  • George threatens Sara by throwing lit matches at her and says he "saw it in a film once."  He's referring to Charade, a movie where Audrey Hepburn must piece together the details of her dead secret agent husband's final mission.
  • The amnesia angle comes from Hitchcock's Spellbound and I'm surprised that more gialli didn't make use of it as a plot device. 
  • The fancy gold mantle clock is established as an important clue, but I have no idea what it has to do with anything in the story. 
  • Ted is a nice, easy-going guy who slowly discovers that he has a brutal, calculating dark side. This, I think, makes him one of the most three-dimensional characters in the entire genre.

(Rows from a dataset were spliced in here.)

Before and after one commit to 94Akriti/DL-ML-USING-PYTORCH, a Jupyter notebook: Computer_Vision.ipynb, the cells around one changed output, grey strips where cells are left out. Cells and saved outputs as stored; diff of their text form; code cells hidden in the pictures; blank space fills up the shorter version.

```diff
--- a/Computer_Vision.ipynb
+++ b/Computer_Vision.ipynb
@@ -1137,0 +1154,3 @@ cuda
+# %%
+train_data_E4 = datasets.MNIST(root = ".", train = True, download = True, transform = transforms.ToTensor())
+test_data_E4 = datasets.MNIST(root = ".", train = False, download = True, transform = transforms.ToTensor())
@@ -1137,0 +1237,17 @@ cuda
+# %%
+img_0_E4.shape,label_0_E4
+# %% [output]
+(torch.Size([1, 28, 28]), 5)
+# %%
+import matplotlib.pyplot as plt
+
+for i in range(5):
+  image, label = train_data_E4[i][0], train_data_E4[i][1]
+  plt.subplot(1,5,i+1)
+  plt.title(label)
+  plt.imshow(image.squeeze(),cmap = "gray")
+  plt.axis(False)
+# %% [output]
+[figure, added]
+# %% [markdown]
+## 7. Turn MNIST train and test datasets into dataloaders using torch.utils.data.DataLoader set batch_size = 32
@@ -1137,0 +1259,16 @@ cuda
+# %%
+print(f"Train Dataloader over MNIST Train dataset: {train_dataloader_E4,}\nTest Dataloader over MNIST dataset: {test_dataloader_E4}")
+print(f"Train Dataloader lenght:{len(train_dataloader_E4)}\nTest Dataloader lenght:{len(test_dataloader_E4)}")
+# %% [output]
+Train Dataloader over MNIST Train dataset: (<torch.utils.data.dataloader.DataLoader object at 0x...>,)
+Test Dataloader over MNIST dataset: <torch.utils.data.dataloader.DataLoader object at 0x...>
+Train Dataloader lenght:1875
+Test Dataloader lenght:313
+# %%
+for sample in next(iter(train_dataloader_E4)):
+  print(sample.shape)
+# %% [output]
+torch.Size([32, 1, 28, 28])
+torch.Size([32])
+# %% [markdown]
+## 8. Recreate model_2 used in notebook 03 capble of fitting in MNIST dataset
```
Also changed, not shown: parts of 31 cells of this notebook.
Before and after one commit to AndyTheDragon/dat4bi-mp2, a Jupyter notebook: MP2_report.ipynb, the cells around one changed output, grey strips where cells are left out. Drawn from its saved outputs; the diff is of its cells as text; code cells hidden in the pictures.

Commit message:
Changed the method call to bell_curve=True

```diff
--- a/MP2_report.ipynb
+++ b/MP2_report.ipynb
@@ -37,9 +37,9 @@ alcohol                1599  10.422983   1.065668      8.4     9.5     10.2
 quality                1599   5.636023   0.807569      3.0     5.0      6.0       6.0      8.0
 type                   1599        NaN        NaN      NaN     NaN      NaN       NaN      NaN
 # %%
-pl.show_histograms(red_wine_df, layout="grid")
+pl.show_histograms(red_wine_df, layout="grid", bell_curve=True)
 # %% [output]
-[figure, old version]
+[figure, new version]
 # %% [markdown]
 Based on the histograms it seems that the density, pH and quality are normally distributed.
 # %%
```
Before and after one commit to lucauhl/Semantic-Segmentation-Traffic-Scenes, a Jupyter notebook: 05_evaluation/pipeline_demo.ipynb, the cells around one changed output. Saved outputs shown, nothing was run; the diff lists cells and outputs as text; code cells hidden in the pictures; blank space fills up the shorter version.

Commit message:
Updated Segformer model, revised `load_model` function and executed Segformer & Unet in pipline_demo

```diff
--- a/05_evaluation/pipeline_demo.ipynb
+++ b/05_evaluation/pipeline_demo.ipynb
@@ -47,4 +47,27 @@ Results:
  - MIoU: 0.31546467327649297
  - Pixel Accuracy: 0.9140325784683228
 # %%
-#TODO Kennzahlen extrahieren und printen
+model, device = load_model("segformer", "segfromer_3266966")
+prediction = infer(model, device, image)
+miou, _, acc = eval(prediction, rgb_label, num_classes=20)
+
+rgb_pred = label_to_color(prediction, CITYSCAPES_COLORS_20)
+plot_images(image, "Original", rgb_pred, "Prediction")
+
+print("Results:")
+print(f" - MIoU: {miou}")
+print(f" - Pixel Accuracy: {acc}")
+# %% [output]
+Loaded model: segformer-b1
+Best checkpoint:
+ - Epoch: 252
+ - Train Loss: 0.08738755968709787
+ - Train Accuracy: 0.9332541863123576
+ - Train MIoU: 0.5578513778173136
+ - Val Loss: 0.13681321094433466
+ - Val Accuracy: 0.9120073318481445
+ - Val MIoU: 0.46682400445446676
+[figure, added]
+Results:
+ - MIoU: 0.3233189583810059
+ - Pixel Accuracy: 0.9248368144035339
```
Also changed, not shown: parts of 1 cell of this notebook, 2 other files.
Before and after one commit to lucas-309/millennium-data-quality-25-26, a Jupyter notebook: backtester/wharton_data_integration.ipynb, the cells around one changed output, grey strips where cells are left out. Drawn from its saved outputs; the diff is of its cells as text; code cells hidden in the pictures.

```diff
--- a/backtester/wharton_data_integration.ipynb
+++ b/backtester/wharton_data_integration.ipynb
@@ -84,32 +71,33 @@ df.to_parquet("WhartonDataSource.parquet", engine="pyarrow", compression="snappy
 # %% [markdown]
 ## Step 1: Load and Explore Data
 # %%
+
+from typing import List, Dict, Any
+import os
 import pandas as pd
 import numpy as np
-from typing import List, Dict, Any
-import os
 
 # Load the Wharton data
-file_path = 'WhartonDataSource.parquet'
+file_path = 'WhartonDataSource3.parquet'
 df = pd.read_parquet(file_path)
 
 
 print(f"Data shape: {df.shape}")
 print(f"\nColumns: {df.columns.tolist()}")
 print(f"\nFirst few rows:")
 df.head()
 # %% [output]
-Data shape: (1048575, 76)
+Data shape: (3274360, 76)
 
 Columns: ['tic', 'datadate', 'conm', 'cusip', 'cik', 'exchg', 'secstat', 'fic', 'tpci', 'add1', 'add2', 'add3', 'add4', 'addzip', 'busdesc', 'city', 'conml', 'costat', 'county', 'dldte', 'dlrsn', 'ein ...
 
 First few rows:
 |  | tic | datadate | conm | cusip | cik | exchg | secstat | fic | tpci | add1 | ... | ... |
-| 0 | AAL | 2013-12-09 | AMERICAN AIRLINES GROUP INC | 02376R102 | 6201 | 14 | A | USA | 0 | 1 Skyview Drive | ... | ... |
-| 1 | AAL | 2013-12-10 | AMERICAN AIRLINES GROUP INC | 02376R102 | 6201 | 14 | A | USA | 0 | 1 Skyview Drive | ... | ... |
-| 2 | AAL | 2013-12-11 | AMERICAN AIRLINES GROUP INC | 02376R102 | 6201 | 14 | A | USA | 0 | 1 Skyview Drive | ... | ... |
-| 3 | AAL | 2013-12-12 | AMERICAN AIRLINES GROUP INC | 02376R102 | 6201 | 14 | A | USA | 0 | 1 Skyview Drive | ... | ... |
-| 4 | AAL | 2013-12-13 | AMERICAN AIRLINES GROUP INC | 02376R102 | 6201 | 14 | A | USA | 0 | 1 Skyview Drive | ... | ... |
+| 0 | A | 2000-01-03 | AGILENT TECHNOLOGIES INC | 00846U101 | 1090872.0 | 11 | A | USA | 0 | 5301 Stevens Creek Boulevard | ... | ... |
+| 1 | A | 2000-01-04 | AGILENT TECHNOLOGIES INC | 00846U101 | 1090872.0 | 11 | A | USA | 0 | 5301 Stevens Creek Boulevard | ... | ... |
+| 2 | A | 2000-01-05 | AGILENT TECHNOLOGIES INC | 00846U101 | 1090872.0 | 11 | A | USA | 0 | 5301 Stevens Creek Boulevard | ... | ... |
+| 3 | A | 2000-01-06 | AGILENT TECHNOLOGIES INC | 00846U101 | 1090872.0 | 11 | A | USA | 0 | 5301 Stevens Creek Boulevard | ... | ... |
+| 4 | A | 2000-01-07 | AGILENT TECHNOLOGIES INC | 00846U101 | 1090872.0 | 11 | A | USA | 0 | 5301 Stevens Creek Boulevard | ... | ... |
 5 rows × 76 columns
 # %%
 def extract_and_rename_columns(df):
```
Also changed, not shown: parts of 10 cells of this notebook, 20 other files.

What the Hell Am I Watching?

Luca, the bratty 12-year-old neighbor kid with the Pete Rose haircut, isn't related to anyone but just insinuates himself into every situation. For example, why was he at lunch at a fancy restaurant with the grown-ups?

About 12 minutes into the movie,  we see Sara cleaning up after dinner... washing plates... throwing away leftovers... putting the chiansaw back in the pantry... wait, what?! Why does she have a chainsaw just sitting out on her dining room table? And why does she store it in the kitchen pantry? It makes no sense, but you just know there's going to be a great payoff at the end of the movie.

Amnesiac Ted really needs to stop greeting people with "Who the hell are you?"

Fashion Moment:

Englishman Ted may have moved to Italy, but he's not giving up those impeccable Saville Row suits and preppy-casual sweater vests.